* _Input records_
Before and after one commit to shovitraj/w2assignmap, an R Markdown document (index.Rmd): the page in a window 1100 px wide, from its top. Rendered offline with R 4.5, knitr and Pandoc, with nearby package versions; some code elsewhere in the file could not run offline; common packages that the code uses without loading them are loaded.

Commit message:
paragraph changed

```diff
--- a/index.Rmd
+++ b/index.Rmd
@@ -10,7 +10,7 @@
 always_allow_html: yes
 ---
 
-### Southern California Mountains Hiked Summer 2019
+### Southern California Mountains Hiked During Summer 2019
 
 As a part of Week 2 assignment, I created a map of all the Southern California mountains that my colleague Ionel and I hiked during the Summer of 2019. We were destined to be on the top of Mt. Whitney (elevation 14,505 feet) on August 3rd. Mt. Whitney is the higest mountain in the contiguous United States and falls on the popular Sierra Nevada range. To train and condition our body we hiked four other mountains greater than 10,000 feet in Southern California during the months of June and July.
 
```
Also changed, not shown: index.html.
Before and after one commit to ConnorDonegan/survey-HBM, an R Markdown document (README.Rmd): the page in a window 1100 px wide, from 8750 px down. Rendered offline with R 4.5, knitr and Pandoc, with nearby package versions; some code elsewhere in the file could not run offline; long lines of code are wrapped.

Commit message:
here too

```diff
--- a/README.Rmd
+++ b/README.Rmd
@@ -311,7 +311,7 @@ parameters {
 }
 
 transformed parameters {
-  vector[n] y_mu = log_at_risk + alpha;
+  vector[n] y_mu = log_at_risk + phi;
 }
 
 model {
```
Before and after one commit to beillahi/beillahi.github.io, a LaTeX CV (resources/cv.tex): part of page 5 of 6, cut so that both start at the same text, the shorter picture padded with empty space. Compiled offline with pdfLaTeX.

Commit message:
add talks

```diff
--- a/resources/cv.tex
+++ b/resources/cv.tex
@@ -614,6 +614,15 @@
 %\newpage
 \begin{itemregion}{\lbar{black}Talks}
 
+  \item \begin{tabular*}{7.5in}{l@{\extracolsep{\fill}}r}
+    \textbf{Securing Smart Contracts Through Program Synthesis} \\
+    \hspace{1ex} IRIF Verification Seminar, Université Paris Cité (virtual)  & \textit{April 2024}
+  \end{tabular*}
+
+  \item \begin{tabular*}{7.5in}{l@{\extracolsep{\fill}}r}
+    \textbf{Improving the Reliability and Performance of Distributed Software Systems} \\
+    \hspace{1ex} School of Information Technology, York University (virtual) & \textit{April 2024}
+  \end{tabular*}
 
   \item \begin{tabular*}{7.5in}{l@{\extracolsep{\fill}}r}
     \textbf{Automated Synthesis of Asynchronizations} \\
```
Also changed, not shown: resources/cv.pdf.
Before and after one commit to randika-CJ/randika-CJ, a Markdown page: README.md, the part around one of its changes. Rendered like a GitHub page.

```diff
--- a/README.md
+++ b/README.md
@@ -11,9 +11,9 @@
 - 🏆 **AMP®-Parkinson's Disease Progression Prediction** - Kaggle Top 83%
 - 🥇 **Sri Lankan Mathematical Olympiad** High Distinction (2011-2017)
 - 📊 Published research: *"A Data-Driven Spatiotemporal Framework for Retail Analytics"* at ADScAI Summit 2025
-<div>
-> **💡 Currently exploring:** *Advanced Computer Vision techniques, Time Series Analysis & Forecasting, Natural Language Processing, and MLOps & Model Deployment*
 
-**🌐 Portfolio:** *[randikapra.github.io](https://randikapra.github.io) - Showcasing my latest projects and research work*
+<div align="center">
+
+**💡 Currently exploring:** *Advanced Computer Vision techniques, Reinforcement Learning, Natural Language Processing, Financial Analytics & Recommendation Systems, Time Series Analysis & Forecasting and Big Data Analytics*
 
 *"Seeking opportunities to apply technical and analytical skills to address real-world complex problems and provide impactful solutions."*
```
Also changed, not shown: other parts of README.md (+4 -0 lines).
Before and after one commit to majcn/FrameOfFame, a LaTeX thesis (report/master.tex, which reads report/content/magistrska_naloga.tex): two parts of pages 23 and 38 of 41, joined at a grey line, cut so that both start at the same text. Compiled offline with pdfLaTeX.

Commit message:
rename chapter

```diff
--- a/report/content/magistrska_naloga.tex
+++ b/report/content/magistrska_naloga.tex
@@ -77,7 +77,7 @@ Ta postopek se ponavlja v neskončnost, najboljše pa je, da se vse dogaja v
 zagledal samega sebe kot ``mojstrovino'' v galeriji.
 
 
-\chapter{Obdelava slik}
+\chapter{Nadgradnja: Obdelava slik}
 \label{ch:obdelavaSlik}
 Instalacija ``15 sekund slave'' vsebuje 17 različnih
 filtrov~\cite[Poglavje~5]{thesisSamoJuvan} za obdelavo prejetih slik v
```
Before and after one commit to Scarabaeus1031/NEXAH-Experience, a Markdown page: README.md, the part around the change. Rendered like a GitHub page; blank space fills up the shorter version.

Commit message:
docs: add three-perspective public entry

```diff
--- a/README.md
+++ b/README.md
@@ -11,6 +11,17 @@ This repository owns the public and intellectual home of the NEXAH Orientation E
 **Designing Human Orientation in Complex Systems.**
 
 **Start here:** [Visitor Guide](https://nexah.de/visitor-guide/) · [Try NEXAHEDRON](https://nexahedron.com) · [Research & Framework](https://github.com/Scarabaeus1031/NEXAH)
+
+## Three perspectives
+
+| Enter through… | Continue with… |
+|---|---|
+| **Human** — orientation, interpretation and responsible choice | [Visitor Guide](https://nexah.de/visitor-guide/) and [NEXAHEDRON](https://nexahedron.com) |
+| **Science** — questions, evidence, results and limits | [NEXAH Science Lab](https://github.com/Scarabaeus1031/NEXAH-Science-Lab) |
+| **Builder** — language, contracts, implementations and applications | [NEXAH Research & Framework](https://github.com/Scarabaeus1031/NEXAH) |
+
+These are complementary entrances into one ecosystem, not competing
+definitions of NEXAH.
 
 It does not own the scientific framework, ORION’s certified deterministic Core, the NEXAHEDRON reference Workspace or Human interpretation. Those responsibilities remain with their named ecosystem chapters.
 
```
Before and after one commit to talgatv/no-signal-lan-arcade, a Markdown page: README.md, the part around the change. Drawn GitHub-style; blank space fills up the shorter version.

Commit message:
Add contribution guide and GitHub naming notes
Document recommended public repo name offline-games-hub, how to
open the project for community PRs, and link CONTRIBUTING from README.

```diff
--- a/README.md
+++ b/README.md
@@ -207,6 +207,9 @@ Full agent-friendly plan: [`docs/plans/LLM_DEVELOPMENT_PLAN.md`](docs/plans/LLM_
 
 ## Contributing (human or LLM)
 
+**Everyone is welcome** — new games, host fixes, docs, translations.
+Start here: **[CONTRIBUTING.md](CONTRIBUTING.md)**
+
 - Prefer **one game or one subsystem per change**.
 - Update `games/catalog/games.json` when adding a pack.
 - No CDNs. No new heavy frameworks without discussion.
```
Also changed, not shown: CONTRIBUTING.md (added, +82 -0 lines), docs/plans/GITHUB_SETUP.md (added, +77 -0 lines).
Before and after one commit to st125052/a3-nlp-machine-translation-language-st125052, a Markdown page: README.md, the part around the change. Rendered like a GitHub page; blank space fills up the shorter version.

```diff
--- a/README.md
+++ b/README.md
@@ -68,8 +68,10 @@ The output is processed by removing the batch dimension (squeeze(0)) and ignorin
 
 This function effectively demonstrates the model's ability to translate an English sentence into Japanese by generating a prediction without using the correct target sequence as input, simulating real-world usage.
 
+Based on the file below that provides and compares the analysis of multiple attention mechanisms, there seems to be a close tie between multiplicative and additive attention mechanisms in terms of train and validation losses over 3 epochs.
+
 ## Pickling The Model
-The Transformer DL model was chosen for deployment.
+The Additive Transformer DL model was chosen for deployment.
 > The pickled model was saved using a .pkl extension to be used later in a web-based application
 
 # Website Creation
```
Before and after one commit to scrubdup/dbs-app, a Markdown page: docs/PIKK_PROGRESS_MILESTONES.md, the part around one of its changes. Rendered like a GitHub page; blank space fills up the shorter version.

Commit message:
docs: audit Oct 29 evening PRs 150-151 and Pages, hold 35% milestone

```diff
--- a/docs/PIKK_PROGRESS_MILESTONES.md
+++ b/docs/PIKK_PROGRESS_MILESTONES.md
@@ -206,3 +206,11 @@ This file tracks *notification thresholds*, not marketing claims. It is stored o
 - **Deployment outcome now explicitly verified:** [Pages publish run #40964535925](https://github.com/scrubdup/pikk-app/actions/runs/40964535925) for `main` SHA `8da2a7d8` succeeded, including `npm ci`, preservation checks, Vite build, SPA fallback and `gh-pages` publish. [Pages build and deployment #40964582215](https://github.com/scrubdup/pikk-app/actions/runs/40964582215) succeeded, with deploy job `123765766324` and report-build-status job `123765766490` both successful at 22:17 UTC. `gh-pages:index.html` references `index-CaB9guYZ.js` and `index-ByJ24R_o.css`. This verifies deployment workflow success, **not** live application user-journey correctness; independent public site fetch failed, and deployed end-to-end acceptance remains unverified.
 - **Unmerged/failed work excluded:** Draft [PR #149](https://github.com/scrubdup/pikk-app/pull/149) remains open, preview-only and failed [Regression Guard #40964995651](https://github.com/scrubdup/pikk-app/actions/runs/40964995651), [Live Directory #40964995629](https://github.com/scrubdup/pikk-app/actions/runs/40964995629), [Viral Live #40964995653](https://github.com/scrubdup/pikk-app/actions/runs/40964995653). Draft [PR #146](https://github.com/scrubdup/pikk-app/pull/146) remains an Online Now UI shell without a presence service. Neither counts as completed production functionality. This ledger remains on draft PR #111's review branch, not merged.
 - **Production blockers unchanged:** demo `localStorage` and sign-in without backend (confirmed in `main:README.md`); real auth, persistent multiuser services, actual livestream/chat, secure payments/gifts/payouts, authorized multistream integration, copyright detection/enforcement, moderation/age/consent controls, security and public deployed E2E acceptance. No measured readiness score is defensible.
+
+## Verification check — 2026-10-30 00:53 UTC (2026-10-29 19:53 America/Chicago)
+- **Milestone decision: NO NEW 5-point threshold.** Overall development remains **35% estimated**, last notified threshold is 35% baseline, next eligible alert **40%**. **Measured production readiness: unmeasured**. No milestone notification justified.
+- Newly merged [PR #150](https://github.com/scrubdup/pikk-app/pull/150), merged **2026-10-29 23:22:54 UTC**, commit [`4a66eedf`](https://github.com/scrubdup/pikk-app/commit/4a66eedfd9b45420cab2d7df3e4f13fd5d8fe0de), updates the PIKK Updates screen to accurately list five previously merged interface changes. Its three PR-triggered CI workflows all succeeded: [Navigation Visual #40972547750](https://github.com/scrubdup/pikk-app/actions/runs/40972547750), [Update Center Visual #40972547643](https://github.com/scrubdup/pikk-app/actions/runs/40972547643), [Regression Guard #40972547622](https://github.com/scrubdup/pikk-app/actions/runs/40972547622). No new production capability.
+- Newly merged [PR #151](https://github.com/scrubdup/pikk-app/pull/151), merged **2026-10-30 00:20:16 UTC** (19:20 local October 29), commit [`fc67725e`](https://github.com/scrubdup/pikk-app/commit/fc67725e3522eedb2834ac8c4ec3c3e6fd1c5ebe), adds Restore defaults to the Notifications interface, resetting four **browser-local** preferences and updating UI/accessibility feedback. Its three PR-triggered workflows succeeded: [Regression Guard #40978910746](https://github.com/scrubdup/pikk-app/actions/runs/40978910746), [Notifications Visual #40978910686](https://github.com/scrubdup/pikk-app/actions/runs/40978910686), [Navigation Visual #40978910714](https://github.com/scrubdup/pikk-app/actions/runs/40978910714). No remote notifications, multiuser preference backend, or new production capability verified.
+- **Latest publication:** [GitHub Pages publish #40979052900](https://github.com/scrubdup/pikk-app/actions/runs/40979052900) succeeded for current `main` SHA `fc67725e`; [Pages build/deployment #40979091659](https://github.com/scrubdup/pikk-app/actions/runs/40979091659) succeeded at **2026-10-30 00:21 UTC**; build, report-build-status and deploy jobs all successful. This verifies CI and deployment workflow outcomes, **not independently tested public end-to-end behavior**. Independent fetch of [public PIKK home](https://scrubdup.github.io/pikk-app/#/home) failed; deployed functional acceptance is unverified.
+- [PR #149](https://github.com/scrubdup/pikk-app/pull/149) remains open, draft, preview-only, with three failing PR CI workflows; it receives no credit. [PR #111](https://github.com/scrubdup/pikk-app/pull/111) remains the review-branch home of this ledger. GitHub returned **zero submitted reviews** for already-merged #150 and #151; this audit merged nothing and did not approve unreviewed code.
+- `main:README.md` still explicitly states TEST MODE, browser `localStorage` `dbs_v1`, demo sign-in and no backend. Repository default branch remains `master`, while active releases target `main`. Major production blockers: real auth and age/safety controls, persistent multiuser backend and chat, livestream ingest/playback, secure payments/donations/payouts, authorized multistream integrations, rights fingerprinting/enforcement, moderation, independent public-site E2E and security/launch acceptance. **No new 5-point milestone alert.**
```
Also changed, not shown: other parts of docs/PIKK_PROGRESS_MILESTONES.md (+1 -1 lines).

* _Task to carry out_
Check each line above for the string "shown" and show the ones that have it.

* _Written solution_
Also changed, not shown: index.html.
Also changed, not shown: resources/cv.pdf.
Also changed, not shown: other parts of README.md (+4 -0 lines).
Also changed, not shown: CONTRIBUTING.md (added, +82 -0 lines), docs/plans/GITHUB_SETUP.md (added, +77 -0 lines).
Also changed, not shown: other parts of docs/PIKK_PROGRESS_MILESTONES.md (+1 -1 lines).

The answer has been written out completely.